AVAILABLE RECORDS -
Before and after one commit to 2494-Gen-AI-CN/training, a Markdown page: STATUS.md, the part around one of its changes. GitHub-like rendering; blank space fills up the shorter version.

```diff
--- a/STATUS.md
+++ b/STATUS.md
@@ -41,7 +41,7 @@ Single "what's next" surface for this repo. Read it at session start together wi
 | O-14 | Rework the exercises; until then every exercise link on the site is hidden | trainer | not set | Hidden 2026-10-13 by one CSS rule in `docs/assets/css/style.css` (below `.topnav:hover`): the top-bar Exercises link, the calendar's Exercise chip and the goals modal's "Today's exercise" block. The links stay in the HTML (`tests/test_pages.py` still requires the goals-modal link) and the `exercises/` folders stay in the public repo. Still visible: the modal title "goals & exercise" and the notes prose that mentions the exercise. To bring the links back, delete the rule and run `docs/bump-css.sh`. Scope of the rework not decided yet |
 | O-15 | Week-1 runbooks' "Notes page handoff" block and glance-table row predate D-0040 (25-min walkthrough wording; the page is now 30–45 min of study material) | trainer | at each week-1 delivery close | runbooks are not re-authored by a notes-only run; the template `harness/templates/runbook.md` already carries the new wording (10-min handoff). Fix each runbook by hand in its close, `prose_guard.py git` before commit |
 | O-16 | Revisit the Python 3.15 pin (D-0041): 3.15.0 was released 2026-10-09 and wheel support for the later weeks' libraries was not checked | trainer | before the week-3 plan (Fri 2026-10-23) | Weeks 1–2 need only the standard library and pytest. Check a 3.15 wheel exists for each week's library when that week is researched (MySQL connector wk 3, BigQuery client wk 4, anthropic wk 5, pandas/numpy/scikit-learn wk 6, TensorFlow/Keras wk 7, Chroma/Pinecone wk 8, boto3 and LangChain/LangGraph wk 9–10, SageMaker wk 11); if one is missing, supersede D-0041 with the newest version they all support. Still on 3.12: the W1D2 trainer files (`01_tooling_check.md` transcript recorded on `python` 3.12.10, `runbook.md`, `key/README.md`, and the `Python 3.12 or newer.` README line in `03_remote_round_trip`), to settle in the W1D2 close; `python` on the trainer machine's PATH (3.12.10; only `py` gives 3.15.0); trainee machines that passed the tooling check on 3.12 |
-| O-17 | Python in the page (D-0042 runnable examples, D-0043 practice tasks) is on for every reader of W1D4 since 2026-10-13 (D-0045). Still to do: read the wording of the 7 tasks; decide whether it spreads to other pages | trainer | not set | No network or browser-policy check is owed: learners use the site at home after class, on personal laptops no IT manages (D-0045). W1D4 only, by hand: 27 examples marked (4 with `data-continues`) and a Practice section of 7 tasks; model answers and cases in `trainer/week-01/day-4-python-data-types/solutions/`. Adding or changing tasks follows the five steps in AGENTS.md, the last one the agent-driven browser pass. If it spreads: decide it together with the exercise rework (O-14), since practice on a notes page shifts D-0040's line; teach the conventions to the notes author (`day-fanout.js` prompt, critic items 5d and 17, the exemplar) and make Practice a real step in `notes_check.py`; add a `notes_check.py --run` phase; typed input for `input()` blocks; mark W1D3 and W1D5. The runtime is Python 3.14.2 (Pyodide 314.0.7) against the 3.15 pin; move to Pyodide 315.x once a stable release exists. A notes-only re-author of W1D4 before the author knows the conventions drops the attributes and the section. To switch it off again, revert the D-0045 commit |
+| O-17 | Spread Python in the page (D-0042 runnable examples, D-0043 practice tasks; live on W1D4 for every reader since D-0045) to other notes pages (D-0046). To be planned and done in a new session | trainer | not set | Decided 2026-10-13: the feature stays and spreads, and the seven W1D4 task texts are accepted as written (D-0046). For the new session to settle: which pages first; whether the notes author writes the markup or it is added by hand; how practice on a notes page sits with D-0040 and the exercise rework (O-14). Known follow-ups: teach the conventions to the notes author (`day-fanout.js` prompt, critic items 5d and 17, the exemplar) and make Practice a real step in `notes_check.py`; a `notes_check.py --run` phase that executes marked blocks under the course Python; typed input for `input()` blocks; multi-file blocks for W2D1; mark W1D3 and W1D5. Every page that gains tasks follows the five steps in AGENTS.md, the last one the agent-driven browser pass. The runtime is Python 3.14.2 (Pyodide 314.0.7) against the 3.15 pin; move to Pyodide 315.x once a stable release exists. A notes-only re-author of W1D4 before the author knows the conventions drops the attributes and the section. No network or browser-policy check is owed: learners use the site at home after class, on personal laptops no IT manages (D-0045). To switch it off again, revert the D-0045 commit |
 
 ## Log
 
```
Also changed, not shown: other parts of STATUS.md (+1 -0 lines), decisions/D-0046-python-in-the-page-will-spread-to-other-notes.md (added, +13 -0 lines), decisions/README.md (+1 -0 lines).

TASK INSTRUCTIONS - Filter the entries above down to the lines that contain "STATUS".

EXERCISE RESPONSE -
Before and after one commit to 2494-Gen-AI-CN/training, a Markdown page: STATUS.md, the part around one of its changes. GitHub-like rendering; blank space fills up the shorter version.
--- a/STATUS.md
+++ b/STATUS.md
Also changed, not shown: other parts of STATUS.md (+1 -0 lines), decisions/D-0046-python-in-the-page-will-spread-to-other-notes.md (added, +13 -0 lines), decisions/README.md (+1 -0 lines).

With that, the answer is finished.